* _Records excerpted from a collection_:
---+---

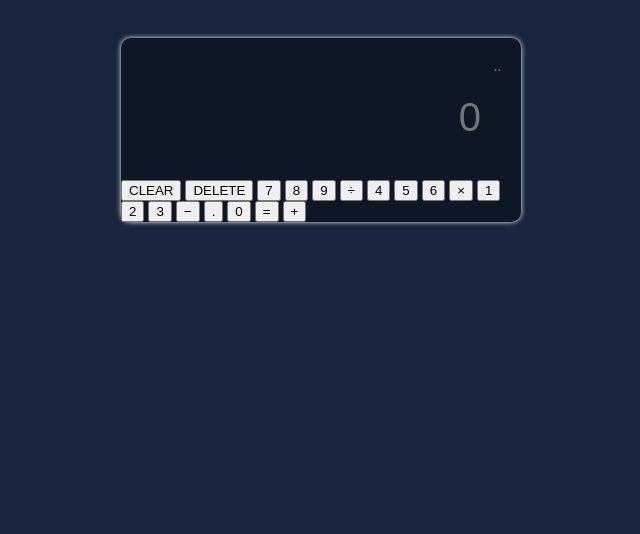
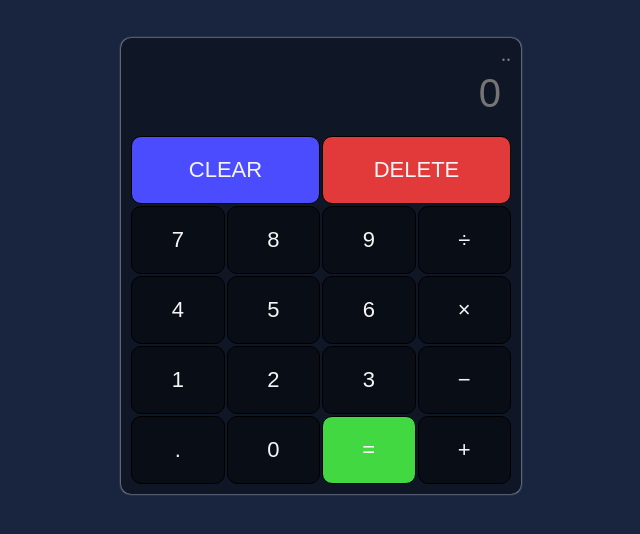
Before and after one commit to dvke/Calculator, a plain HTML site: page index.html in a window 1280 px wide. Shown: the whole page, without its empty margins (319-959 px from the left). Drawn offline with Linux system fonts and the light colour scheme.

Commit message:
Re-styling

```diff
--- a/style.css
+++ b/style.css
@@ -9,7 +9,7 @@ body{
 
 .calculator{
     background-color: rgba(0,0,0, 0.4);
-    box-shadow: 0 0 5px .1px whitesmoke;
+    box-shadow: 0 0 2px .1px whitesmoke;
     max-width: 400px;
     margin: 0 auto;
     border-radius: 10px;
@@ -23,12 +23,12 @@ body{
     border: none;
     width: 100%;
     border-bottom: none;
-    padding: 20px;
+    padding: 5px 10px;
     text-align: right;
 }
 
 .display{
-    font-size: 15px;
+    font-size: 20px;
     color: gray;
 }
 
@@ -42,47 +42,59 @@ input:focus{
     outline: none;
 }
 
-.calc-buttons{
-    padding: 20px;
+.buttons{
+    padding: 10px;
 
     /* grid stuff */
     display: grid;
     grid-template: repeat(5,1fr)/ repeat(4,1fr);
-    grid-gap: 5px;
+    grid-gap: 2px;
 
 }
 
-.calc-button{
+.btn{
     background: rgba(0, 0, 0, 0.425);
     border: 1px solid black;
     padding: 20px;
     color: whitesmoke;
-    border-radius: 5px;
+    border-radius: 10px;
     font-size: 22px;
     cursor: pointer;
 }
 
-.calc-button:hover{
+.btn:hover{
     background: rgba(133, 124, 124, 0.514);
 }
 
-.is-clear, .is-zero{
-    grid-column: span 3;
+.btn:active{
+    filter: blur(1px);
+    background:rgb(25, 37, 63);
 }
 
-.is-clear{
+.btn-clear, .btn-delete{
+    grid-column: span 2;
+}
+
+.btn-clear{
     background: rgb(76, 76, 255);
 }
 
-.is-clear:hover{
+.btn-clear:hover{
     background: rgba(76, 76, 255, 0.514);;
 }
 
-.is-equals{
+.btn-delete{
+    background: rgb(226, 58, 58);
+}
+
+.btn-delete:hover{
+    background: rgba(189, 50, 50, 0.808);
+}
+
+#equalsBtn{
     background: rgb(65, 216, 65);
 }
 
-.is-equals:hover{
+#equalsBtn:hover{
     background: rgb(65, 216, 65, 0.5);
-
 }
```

---+---

* _YOUR ASSIGNMENT_: Report all lines above with "grid".

* _SOLUTION TO THE EXERCISE_:
     /* grid stuff */
     display: grid;
     grid-template: repeat(5,1fr)/ repeat(4,1fr);
-    grid-gap: 5px;
+    grid-gap: 2px;
-    grid-column: span 3;
+    grid-column: span 2;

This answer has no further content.